Entries shown Block Start
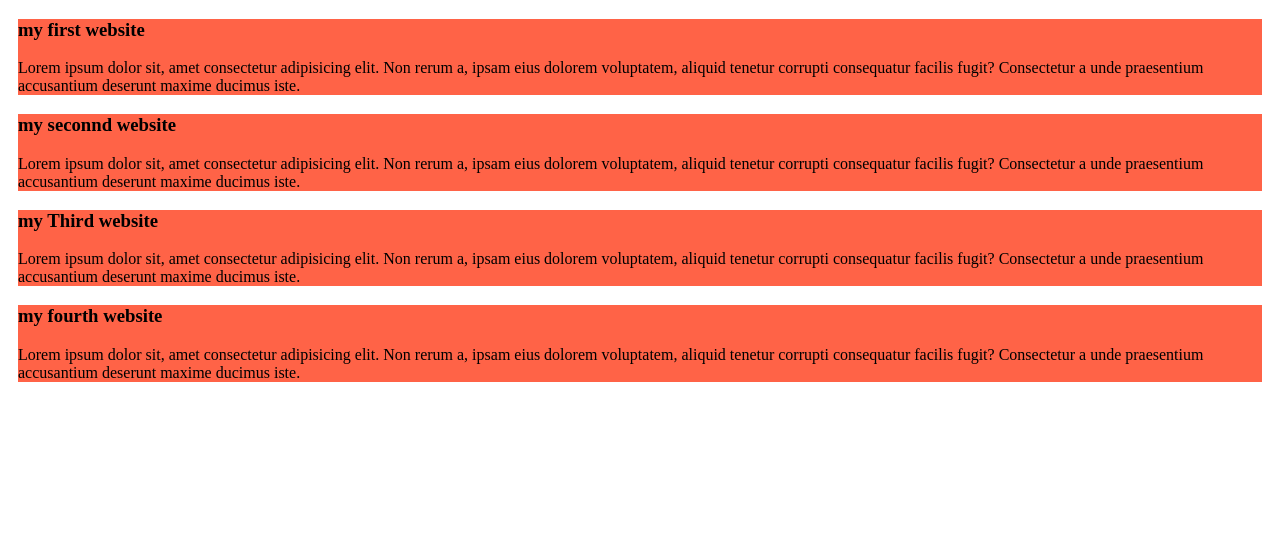
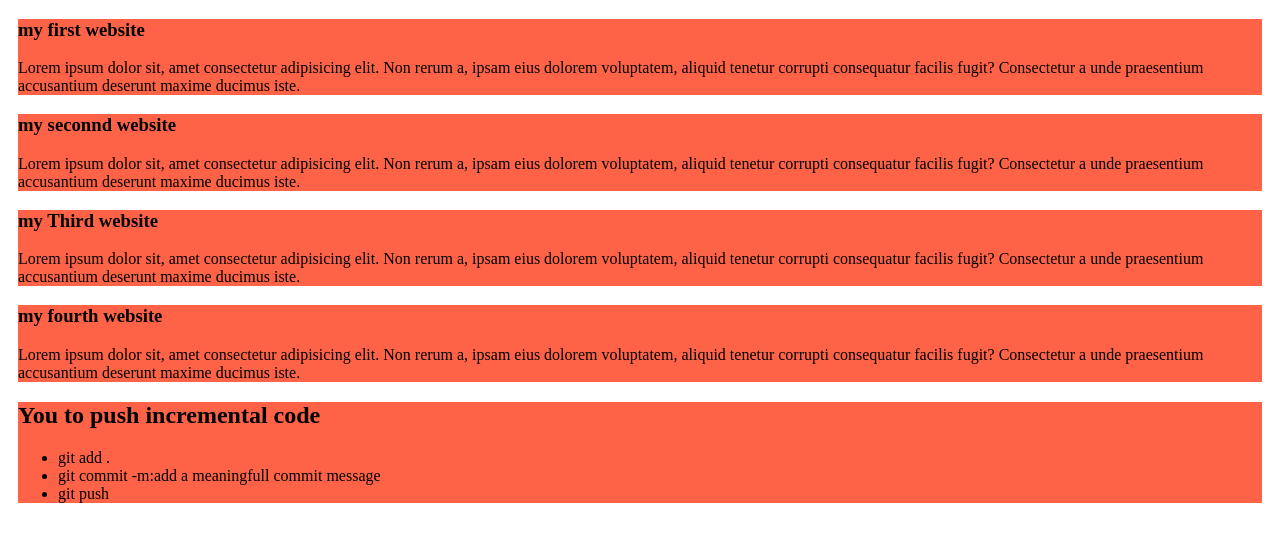
Before and after one commit to shakib-19m/My-First-Work, a plain HTML site: page index.html in a window 1280 px wide. Drawn offline with Linux system fonts and the light colour scheme.

Commit message:
added a list to list to push code

```diff
--- a/index.html
+++ b/index.html
@@ -27,5 +27,13 @@
         <p>Lorem ipsum dolor sit, amet consectetur adipisicing elit. Non rerum a, ipsam eius dolorem voluptatem, aliquid tenetur corrupti consequatur facilis fugit? Consectetur a unde praesentium accusantium deserunt maxime ducimus iste.</p>
 
     </div>
+    <div>
+        <h2>You to push incremental code</h2>
+        <ul>
+            <li>git add .</li>
+            <li>git commit -m:add a meaningfull commit message</li>
+            <li>git push</li>
+        </ul>
+    </div>
 </body>
 </html>
```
Entries shown Block End
(The task) A bare number is the expected answer: the tally of lines in the records above holding "code".

(Your response) 2